┌──

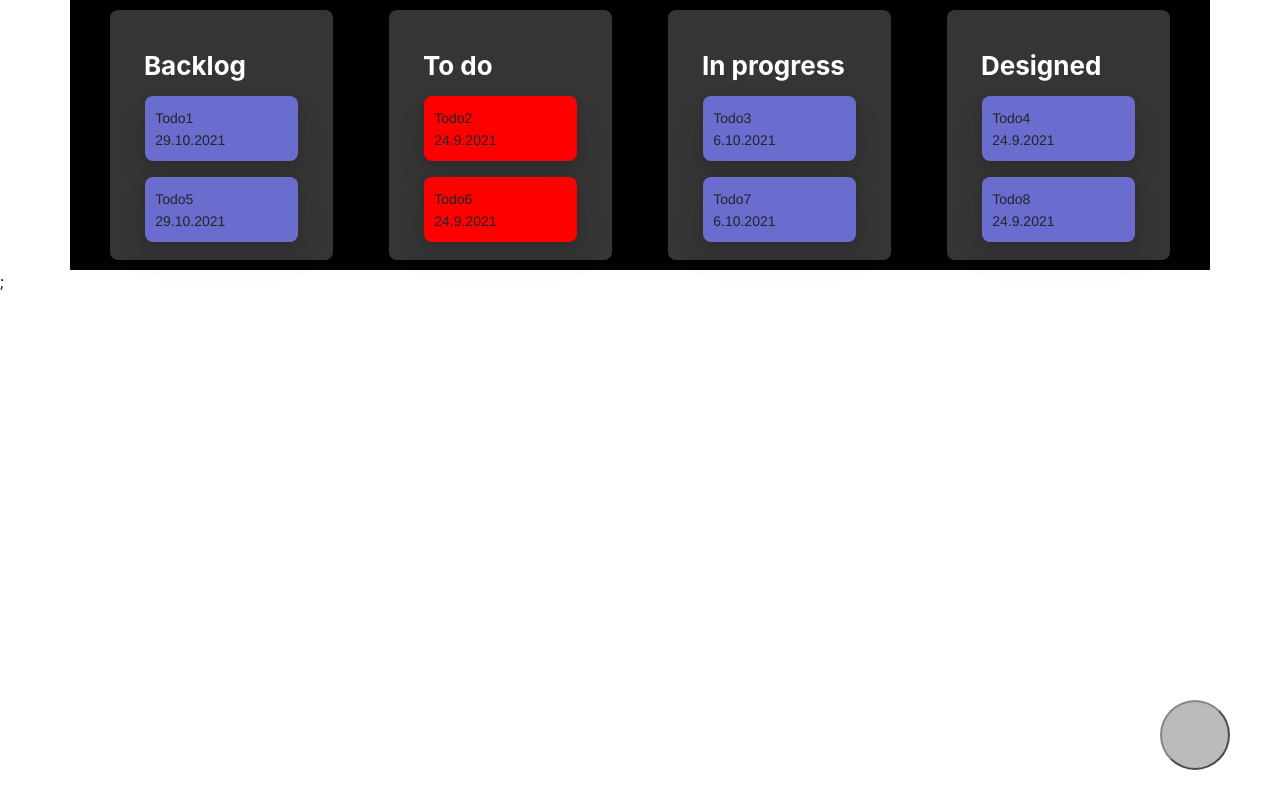
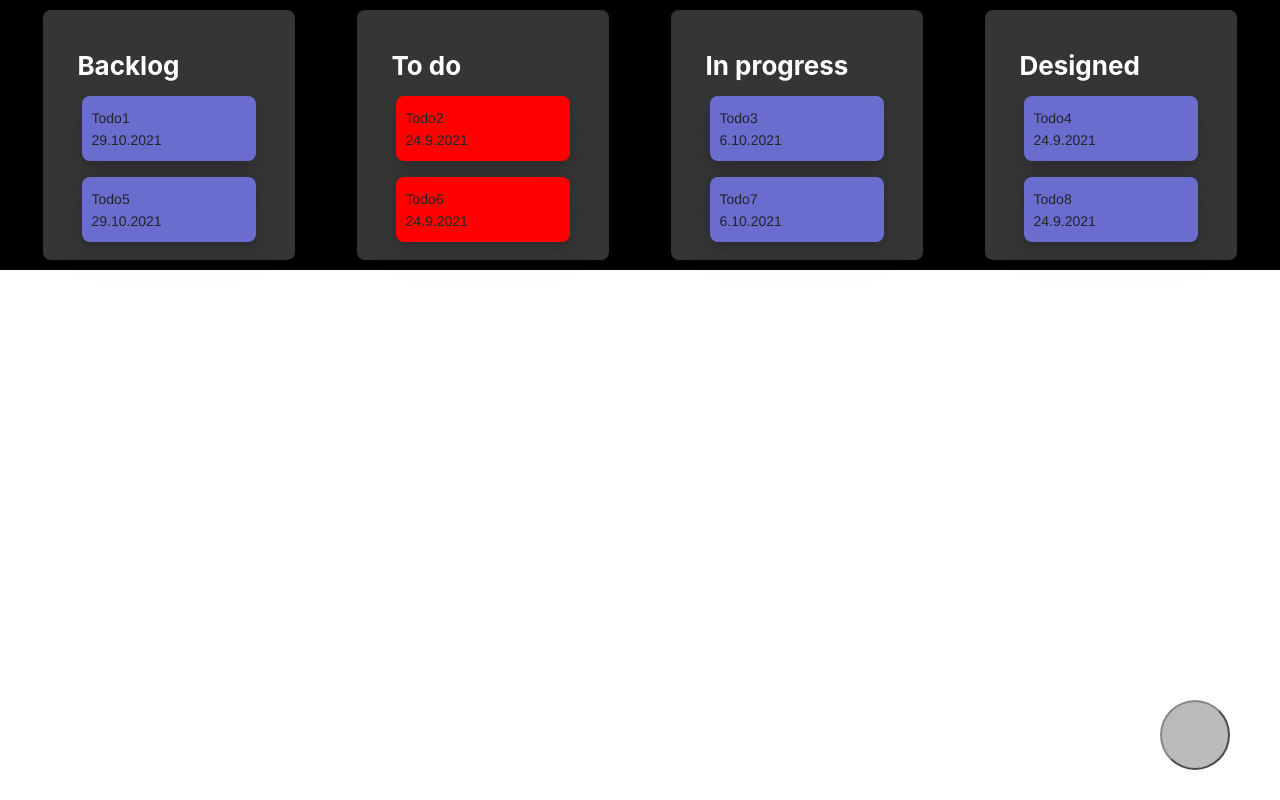
Before and after one commit to Vanich007/toDo, a React (Create React App) app: page / in a window 1280 px wide. Built offline with nearby package versions, Linux system fonts and the light colour scheme; data requests are answered from the project's data file; grey boxes are pictures that could not be loaded.

Commit message:
dnd works good

```diff
--- a/public/index.html
+++ b/public/index.html
@@ -24,7 +24,7 @@
       work correctly both with client-side routing and a non-root public URL.
       Learn how to configure a non-root public URL by running `npm run build`.
     -->
-    <title>React App</title>
+    <title>ToDo app by Ivan Remezov</title>
   </head>
   <body>
     <noscript>You need to enable JavaScript to run this app.</noscript>
--- a/src/App.js
+++ b/src/App.js
@@ -8,7 +8,7 @@ function App() {
   return (
     <Router>
       <DndProvider backend={HTML5Backend}>
-        <Tasks />;
+        <Tasks />
       </DndProvider>
     </Router>
   );
--- a/src/components/Modal/Modal.tsx
+++ b/src/components/Modal/Modal.tsx
@@ -30,15 +30,17 @@ export function ShowTaskInModal(props: any) {
 
   const handleSaveClose = () => {
     dispatch(actions.onTaskChange(temporaryTask));
-
     dispatch(modlaActions.turnOffModal());
+    history.push({ pathname: "/" });
   };
   const handleCancelClose = () => {
     dispatch(modlaActions.turnOffModal());
+    history.push({ pathname: "/" });
   };
   const deleteTaskItem = () => {
     dispatch(actions.onTaskDelete(activeTask.id));
     dispatch(modlaActions.turnOffModal());
+    history.push({ pathname: "/" });
   };
 
   return (
--- a/src/components/Tasks/TaskItem.tsx
+++ b/src/components/Tasks/TaskItem.tsx
@@ -1,46 +1,47 @@
 import { useRef, FC } from "react";
 import "./Tasks.scss";
 import { TaskType } from "../../reducers/tasksReducer";
-//import { ShowTaskInModal } from "../Modal/Modal";
 import { actions as modalActions } from "../../reducers/modalReducer";
 import { useDispatch } from "react-redux";
-
 import { DropTargetMonitor, useDrag, useDrop, XYCoord } from "react-dnd";
 
 type TaskItemPropsType = {
-  task: TaskType,
-  text: string,
-  index: number,
-  moveListItem: any,
+  task: TaskType;
+  index: number;
+  moveListItem: any;
+  allTasksId: number;
 };
 
 export const TaskItem: FC<TaskItemPropsType> = ({
-  text,
+  allTasksId,
   index,
   moveListItem,
   task,
 }) => {
   const [{ isDragging }, dragRef] = useDrag({
     type: "item",
-    item: { index },
+    item: { index, allTasksId },
     collect: (monitor) => ({
       isDragging: monitor.isDragging(),
     }),
   });
 
-  // interface DragItem {
-  //   index: number;
-  //   id: string;
-  //   type: string;
-  // }
+  interface DragItem {
+    index: number;
+    id: string;
+    type: string;
+    allTasksId: number;
+  }
 
   // useDrop - the list item is also a drop area
   const [spec, dropRef] = useDrop({
     accept: "item",
-    hover: (item: any, monitor) => {
-      //: DragItem
+    hover: (item: DragItem, monitor) => {
       const dragIndex = item.index;
       const hoverIndex = index;
+      const dragAllTasksIndex = item.allTasksId;
+      const hoverAllTasksIndex = allTasksId;
+      //console.log(dragIndex, dragAllTasksIndex, hoverIndex, hoverAllTasksIndex);
       //@ts-ignore
       const hoverBoundingRect = ref.current?.getBoundingClientRect();
 
@@ -57,7 +58,12 @@ export const TaskItem: FC<TaskItemPropsType> = ({
         // if dragging up, continue only when hover is bigger than middle Y
         if (dragIndex > hoverIndex && hoverActualY > hoverMiddleY) return;
       }
-      moveListItem(dragIndex, hoverIndex);
+      moveListItem(
+        dragIndex,
+        hoverIndex,
+        dragAllTasksIndex,
+        hoverAllTasksIndex
+      );
       item.index = hoverIndex;
     },
   });
--- a/src/components/Tasks/Tasks.scss
+++ b/src/components/Tasks/Tasks.scss
@@ -31,7 +31,9 @@ $red: red;
   @include flexible();
   background: $containerbackgroundcolor;
   flex-direction: row;
+  align-items: flex-start;
   width: 100%;
+  max-width: 1600px;
   @media (max-width: 768px) {
     flex-direction: column;
   }
--- a/src/components/Tasks/Tasks.tsx
+++ b/src/components/Tasks/Tasks.tsx
@@ -16,24 +16,12 @@ import {
 import { ShowTaskInModal } from "../Modal/Modal";
 import { actions } from "../../reducers/modalReducer";
 import { TasksGroup } from "./TasksGroup";
+import { useDrop } from "react-dnd";
+import { actions as tasksActions } from "../../reducers/tasksReducer";
 
 const ItemTypes = [Backlog, toDo, inProgress, ready];
 
-// type ItemTypesType = {
-//   BACKLOG: typeof Backlog;
-//   TODO: typeof ToDo;
-//   INPROGRESS: typeof InProgress;
-//   READY: typeof Ready;
-// };
-
-// const ItemTypes: ItemTypesType = {
-//   BACKLOG: "Backlog",
-//   TODO: "To Do",
-//   INPROGRESS: "In Progress",
-//   READY: "Ready",
-// };
-
-export const Tasks: React.FC = (props) => {
+export const Tasks: React.FC = () => {
   const tasks = useSelector(getTasks);
   const modalIsActive = useSelector(getModalIsActive);
   const dispatch = useDispatch();
@@ -42,33 +30,6 @@ export const Tasks: React.FC = (props) => {
     dispatch(getTasksFetch());
   }, []);
 
-  //let tasks = [];
-  //if (!projectsIsFetching)
-  // type taskItemsByStatusesType = {
-  //   BACKLOG: null | string;
-  //   TODO: null | string;
-  //   INPROGRESS: null | string;
-  //   READY: null | string;
-  // };
-  // let taskItemsByStatuses: taskItemsByStatusesType = {
-  //   BACKLOG: null,
-  //   TODO: null,
-  //   INPROGRESS: null,
-  //   READY: null,
-  // };
-  // for (let i in ItemTypes) {
-  //   //@ts-ignore
-  //   taskItemsByStatuses[i] = tasks
-  //     //@ts-ignore
-  //     .filter((item) => item.status === ItemTypes[i])
-  //     .map((item) => {
-  //       return (
-  //         <div className="group-wrapper" key={item.id}>
-  //           <TaskItem task={item} />
-  //         </div>
-  //       );
-  //     });
-  // }
   const grouppedTasks = ItemTypes.map((type) => {
     return tasks.filter((item) => item.status === type);
   });
@@ -80,30 +41,53 @@ export const Tasks: React.FC = (props) => {
     dispatch(
       actions.setModalTask({
         id,
-        status: "To Do",
+        status: toDo,
         taskName: "New Task",
         deadline,
       })
     );
   };
+
+  // useDrop - the list item is also a drop area
+
   return (
     <div className="container">
       <div className="double-row">
-        <div className="backlogTasks group">
-          <TasksGroup tasks={grouppedTasks[0]} />
-        </div>
-
-        <div className="todoTasks group">
-          <TasksGroup tasks={grouppedTasks[1]} />
-        </div>
+        <DroapableDiv
+          className="backlogTasks group"
+          status={ItemTypes[0]}
+          tasks={grouppedTasks[0]}
+          allTasks={tasks}
+        >
+          <TasksGroup tasks={grouppedTasks[0]} allTasks={tasks} />
+        </DroapableDiv>
+        <DroapableDiv
+          className="todoTasks group"
+          status={ItemTypes[1]}
+          tasks={grouppedTasks[1]}
+          allTasks={tasks}
+        >
+          <TasksGroup tasks={grouppedTasks[1]} allTasks={tasks} />
+        </DroapableDiv>
       </div>
       <div className="double-row">
-        <div className="inProgressTasks group">
-          <TasksGroup tasks={grouppedTasks[2]} />
-        </div>
-        <div className="readyTasks group">
-          <TasksGroup tasks={grouppedTasks[3]} />
-        </div>
+        <DroapableDiv
+          className="inProgressTasks group"
+          status={ItemTypes[2]}
+          tasks={grouppedTasks[2]}
+          allTasks={tasks}
+        >
+          <TasksGroup tasks={grouppedTasks[2]} allTasks={tasks} />
+        </DroapableDiv>
+
+        <DroapableDiv
+          className="readyTasks group"
+          status={ItemTypes[3]}
+          tasks={grouppedTasks[3]}
+          allTasks={tasks}
+        >
+          <TasksGroup tasks={grouppedTasks[3]} allTasks={tasks} />
+        </DroapableDiv>
       </div>
 
       {modalIsActive ? <ShowTaskInModal show={modalIsActive} /> : null}
@@ -115,3 +99,30 @@ export const Tasks: React.FC = (props) => {
     </div>
   );
 };
+
+const DroapableDiv = (props: any) => {
+  const dispatch = useDispatch();
+  const [spec, drop] = useDrop({
+    accept: "item",
+    drop: (item: any, monitor) => {
+      console.log(props.className, item.allTasksId);
+
+      const droppedAllTasksIndex = item.allTasksId;
+      if (props.allTasks[droppedAllTasksIndex].status === props.status)
+        return null;
+      //изменить статус  на статус группы-приемника
+      dispatch(
+        tasksActions.onChangeTaskStatus(
+          props.allTasks[droppedAllTasksIndex].id,
+          props.status
+        )
+      );
+    },
+  });
+
+  return (
+    <div ref={drop} className={props.className}>
+      {props.children}
+    </div>
+  );
+};
--- a/src/components/Tasks/TasksGroup.tsx
+++ b/src/components/Tasks/TasksGroup.tsx
@@ -2,19 +2,39 @@ import React, { useState, useCallback, useEffect } from "react";
 import { TaskItem } from "./TaskItem";
 import { TaskType } from "../../reducers/tasksReducer";
 import "./Tasks.scss";
+import { useDispatch } from "react-redux";
 
 type TasksGroupProps = {
   tasks: Array<TaskType>;
+  allTasks: Array<TaskType>;
 };
 
 export const TasksGroup: React.FC<TasksGroupProps> = (props) => {
   let [tasks, setTasks] = useState([...props.tasks]);
+  const dispatch = useDispatch();
+
   useEffect(() => {
     setTasks([...props.tasks]);
   }, [props.tasks]);
 
   const moveTaskListItem = useCallback(
-    (dragIndex: number, hoverIndex: number) => {
+    (
+      dragIndex: number,
+      hoverIndex: number,
+      dragAllTasksIndex: number,
+      hoverAllTasksIndex: number
+    ) => {
+      const localDragIndex = tasks.findIndex(
+        (i) => i.id === props.allTasks[dragAllTasksIndex].id
+      );
+      const localHoverIndex = tasks.findIndex(
+        (i) => i.id === props.allTasks[hoverAllTasksIndex].id
+      );
+      console.log("local", localDragIndex, localHoverIndex);
+      if (
+        localDragIndex > -1 && //если оба элемента из одного столбца
+        localHoverIndex > -1 //меняем местами
+      ) {
         const dragItem = tasks[dragIndex];
         const hoverItem = tasks[hoverIndex];
         setTasks((tasks) => {
@@ -23,16 +43,18 @@ export const TasksGroup: React.FC<TasksGroupProps> = (props) => {
           updatedTasks[hoverIndex] = dragItem;
           return updatedTasks;
         });
+      }
     },
     [tasks]
   );
 
   let taskItemsByStatuses = tasks.map((item, index) => {
+    const allTasksIndex = props.allTasks.findIndex((i) => i.id === item.id);
     return (
       <div className="item-wrapper" key={item.id}>
         <TaskItem
           index={index}
-          text={item.taskName}
+          allTasksId={allTasksIndex}
           moveListItem={moveTaskListItem}
           key={item.id}
           task={item}
--- a/src/reducers/tasksReducer.ts
+++ b/src/reducers/tasksReducer.ts
@@ -37,8 +37,9 @@ export const tasksReducer = (state = defaultstate, action: ActionTypes) => {
 
       return newState;
     case "CHANGETASK":
-      let id = action.task.id;
-      const index = newState.tasks.findIndex((item) => item.id === id);
+      const index = newState.tasks.findIndex(
+        (item) => item.id === action.task.id
+      );
       if (index > -1) {
         const before = newState.tasks.slice(0, index);
         const after = newState.tasks.slice(index + 1);
@@ -48,6 +49,11 @@ export const tasksReducer = (state = defaultstate, action: ActionTypes) => {
       return newState;
     case "DELETETASK":
       newState.tasks = [...state.tasks.filter((item) => item.id !== action.id)];
+      return newState;
+    case "CHANGETASKSTATUS":
+      state.tasks[state.tasks.findIndex((i) => i.id === action.id)].status =
+        action.status;
+      newState.tasks = [...state.tasks];
       return newState;
     default:
       return state;
@@ -65,6 +71,9 @@ export let actions = {
   },
   onTaskDelete: (id: number) => {
     return { id, type: "DELETETASK" } as const;
+  },
+  onChangeTaskStatus: (id: number, status: StatusType) => {
+    return { id, status, type: "CHANGETASKSTATUS" } as const;
   },
 };
 
```
Lines whose indentation alone changed are shown as unchanged.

└──

What you are asked to do:
Above are the records. Identify each line that contains the word "title".

Response box:
-    <title>React App</title>
+    <title>ToDo app by Ivan Remezov</title>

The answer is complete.